CARTOONIST BEN KATCHOR is best known for his weekly comic strip, Julius Knipl, Real Estate Photographer, which he has been writing and drawing since 1988. Katchor has seen his bumbling New York loafer anthologized in print, even performed on NPR with actor Jerry Stiller playing the title role, and he's since started up three new comics, written multiple works of musical theater, and received numerous awards, including the prestigious MacArthur Fellowship.
In this interview with LA Review of Books editor-in-chief Tom Lutz, Katchor dives deep into his own art form, unearthing a history of primitive theater annotations and Victorian picture books. He also addresses why he's stuck to short comic strips and kept away from graphic novels, explaining that one of his hallmarks is that he doesn't think comics ought to feel too "cozy" for readers. "Otherwise it's like a stupor," he says. "What is immersing yourself in a work of art or storytelling? Is it an opiate, or do you do it like a cold shower, wake up, and go on with your own life?"

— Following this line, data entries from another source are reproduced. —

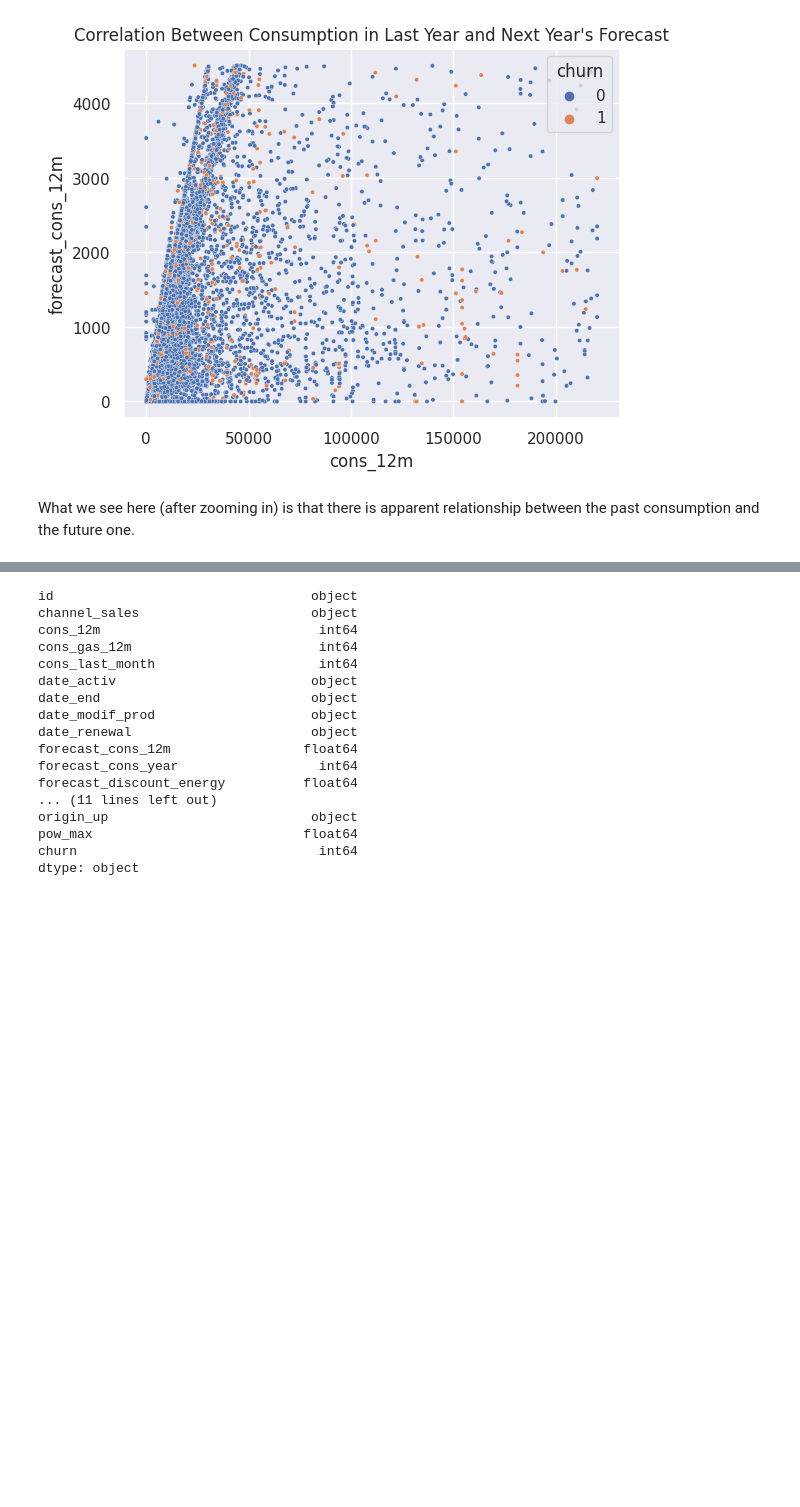
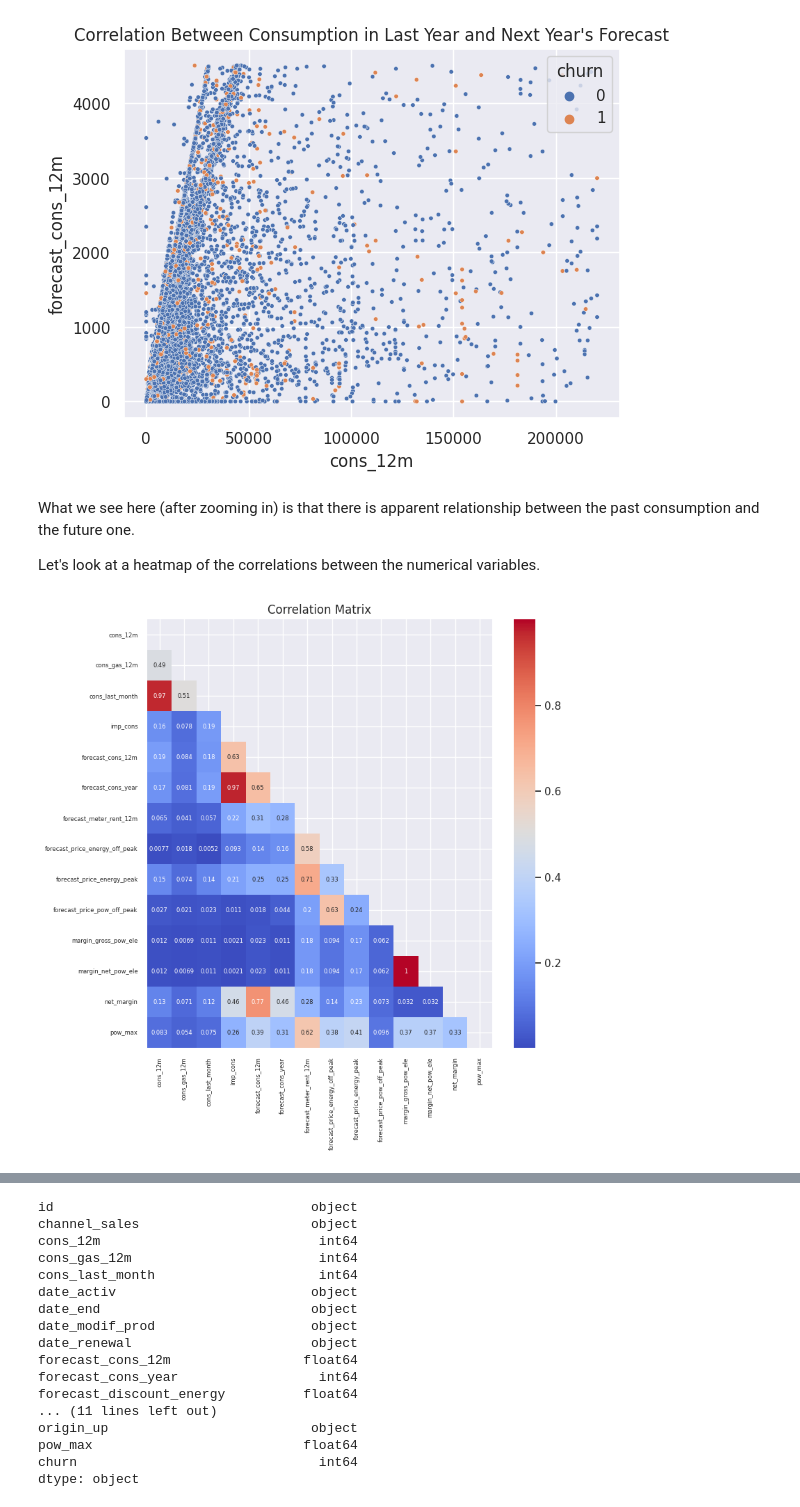
Before and after one commit to mnijadi/energy-company-customer-churn, a Jupyter notebook: notebooks/eda.ipynb, the cells around one changed output, grey strips where cells are left out. Saved outputs shown, nothing was run; the diff lists cells and outputs as text; code cells hidden in the pictures; blank space fills up the shorter version.

Commit message:
Examine correlations

```diff
--- a/notebooks/eda.ipynb
+++ b/notebooks/eda.ipynb
@@ -547,3 +549,25 @@ plt.show()
 [figure]
 # %% [markdown]
 What we see here (after zooming in) is that there is apparent relationship between the past consumption and the future one.
+
+Let's look at a heatmap of the correlations between the numerical variables.
+# %%
+numerical_columns = consumption_columns + \
+    forecasted_consumption_columns + \
+    forecasted_price_columns + \
+    margin_columns + \
+    ['pow_max']
+
+corr_matrix = np.abs(client_df[numerical_columns].corr())
+
+mask = np.triu(np.ones_like(corr_matrix, dtype=bool))
+
+plt.figure(figsize=(8, 8))
+heatmap = sns.heatmap(corr_matrix, annot=True, cmap='coolwarm', mask=mask, annot_kws={"fontsize":6})
+heatmap.set_xticklabels(heatmap.get_xticklabels(), fontsize=6)
+heatmap.set_yticklabels(heatmap.get_yticklabels(), fontsize=6)
+plt.title('Correlation Matrix')
+plt.savefig('../figures/correlation_matrix.png')
+plt.show()
+# %% [output]
+[figure, added]
```
Also changed, not shown: parts of 6 cells of this notebook, 2 other files.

In addition, Katchor shares some of his favorite new cartoonists, talks about academics' attempts to keep up with the exploding popularity of the form, and also explains why he once had to kill off a character who he felt was upstaging the author.

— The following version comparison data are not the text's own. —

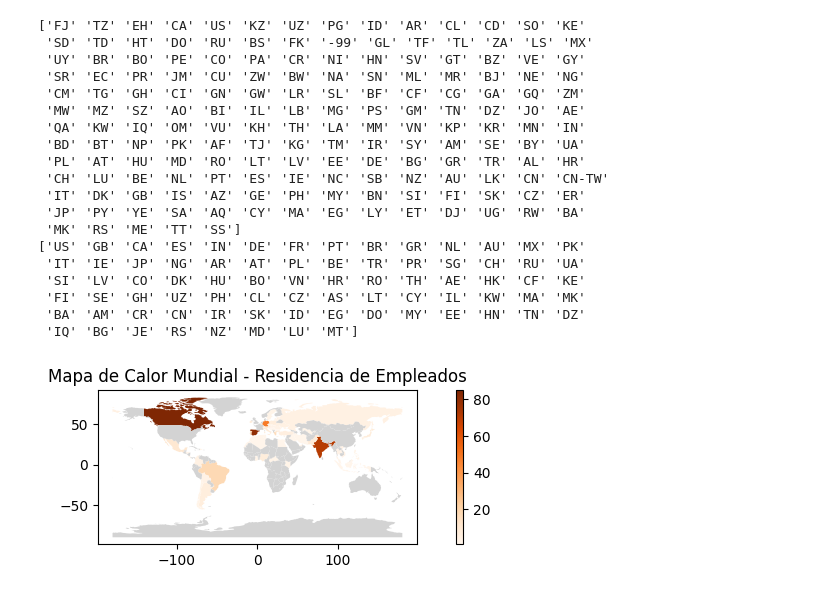
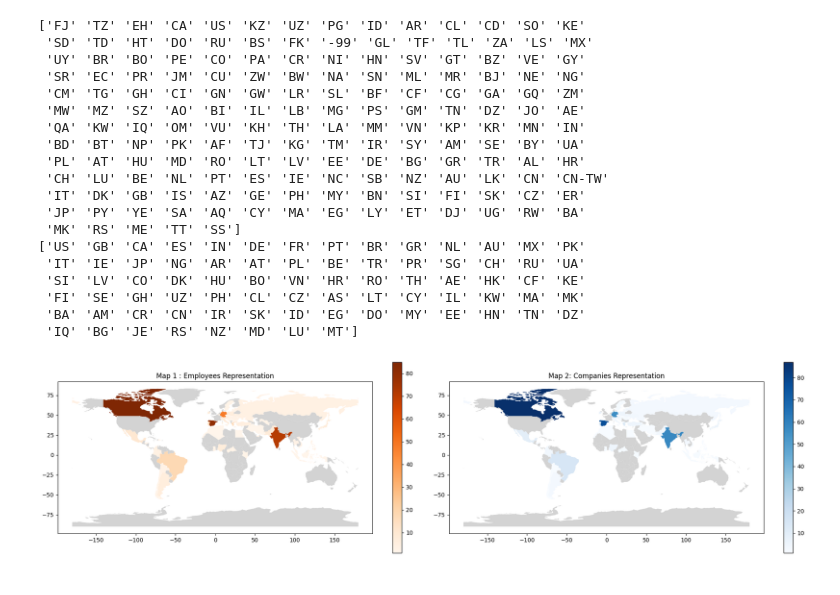
Before and after one commit to santiloc-hub/Data-Science-Salary-Analisis, a Jupyter notebook: Main.ipynb, the cells around one changed output. Saved outputs shown, nothing was run; the diff lists cells and outputs as text; code cells hidden in the pictures.

```diff
--- a/Main.ipynb
+++ b/Main.ipynb
@@ -87,0 +235,5 @@ Name: count, Length: 72, dtype: int64
+# %%
+# Crear un DataFrame desde value_counts
+comp_Counts = Data['company_location'].value_counts().reset_index()
+comp_Counts.columns = ['company_location', 'value1']  # Renombrar columnas
+print(comp_Counts)
@@ -122,26 +289,35 @@ world['ISO_A2'] = world['SOV_A3'].apply(convert_to_alpha2)
  'FI' 'SE' 'GH' 'UZ' 'PH' 'CL' 'CZ' 'AS' 'LT' 'CY' 'IL' 'KW' 'MA' 'MK'
  'BA' 'AM' 'CR' 'CN' 'IR' 'SK' 'ID' 'EG' 'DO' 'MY' 'EE' 'HN' 'TN' 'DZ'
  'IQ' 'BG' 'JE' 'RS' 'NZ' 'MD' 'LU' 'MT']
-# %%
-# Combinar datos con geometrías del GeoDataFrame
-merged = world.merge(Empl_Counts, how='left', left_on='ISO_A2', right_on='employee_residence')
-
-# Graficar el mapa de calor
-
-ax = merged.plot(
-    column='value',       # Columna con los datos para el mapa de calor
-    cmap='Oranges',        # Paleta de colores
-    legend=True,          # Mostrar barra de colores
-    missing_kwds={
-        "color": "lightgrey",  # Color para países sin datos
-        "label": "No data"
-    },
-    figsize=(10,2)
-)
-
-
-# Personalizar el gráfico
-plt.title("Mapa de Calor Mundial - Residencia de Empleados")
-plt.show()
-# %% [output]
-[figure, removed]
+# %%
+# Combinar datos con geometrías del GeoDataFrame
+merged_emp = world.merge(Empl_Counts, how='left', left_on='ISO_A2', right_on='employee_residence')
+merged_comp=world.merge(comp_Counts, how='left', left_on='ISO_A2', right_on='company_location')
+# Crear la figura y los subplots (1 fila, 2 columnas)
+fig, axes = plt.subplots(1, 2, figsize=(20, 5))  # Ajusta figsize según sea necesario
+
+# Primer mapa
+merged_emp.plot(
+    column='value',
+    cmap='Oranges',
+    legend=True,
+    missing_kwds={"color": "lightgrey", "label": "No data"},
+    ax=axes[0]  # Especificamos el subplot donde se dibuja el primer mapa
+)
+axes[0].set_title("Map 1 : Employees Representation")
+
+# Segundo mapa (puedes cambiar la columna o la paleta de colores)
+merged_comp.plot(
+    column='value1',
+    cmap='Blues',
+    legend=True,
+    missing_kwds={"color": "lightgrey", "label": "No data"},
+    ax=axes[1]  # Especificamos el subplot donde se dibuja el segundo mapa
+)
+axes[1].set_title("Map 2: Companies Representation")
+
+# Mostrar los gráficos
+plt.tight_layout()
+plt.show()
+# %% [output]
+[figure, added]
```
Also changed, not shown: parts of 29 cells of this notebook.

Filmed at the 2014 LA Times Festival of Books. Also check out our review of Katchor's latest book 'Hand-Drying in America' from contributor J. Ryan Stradal.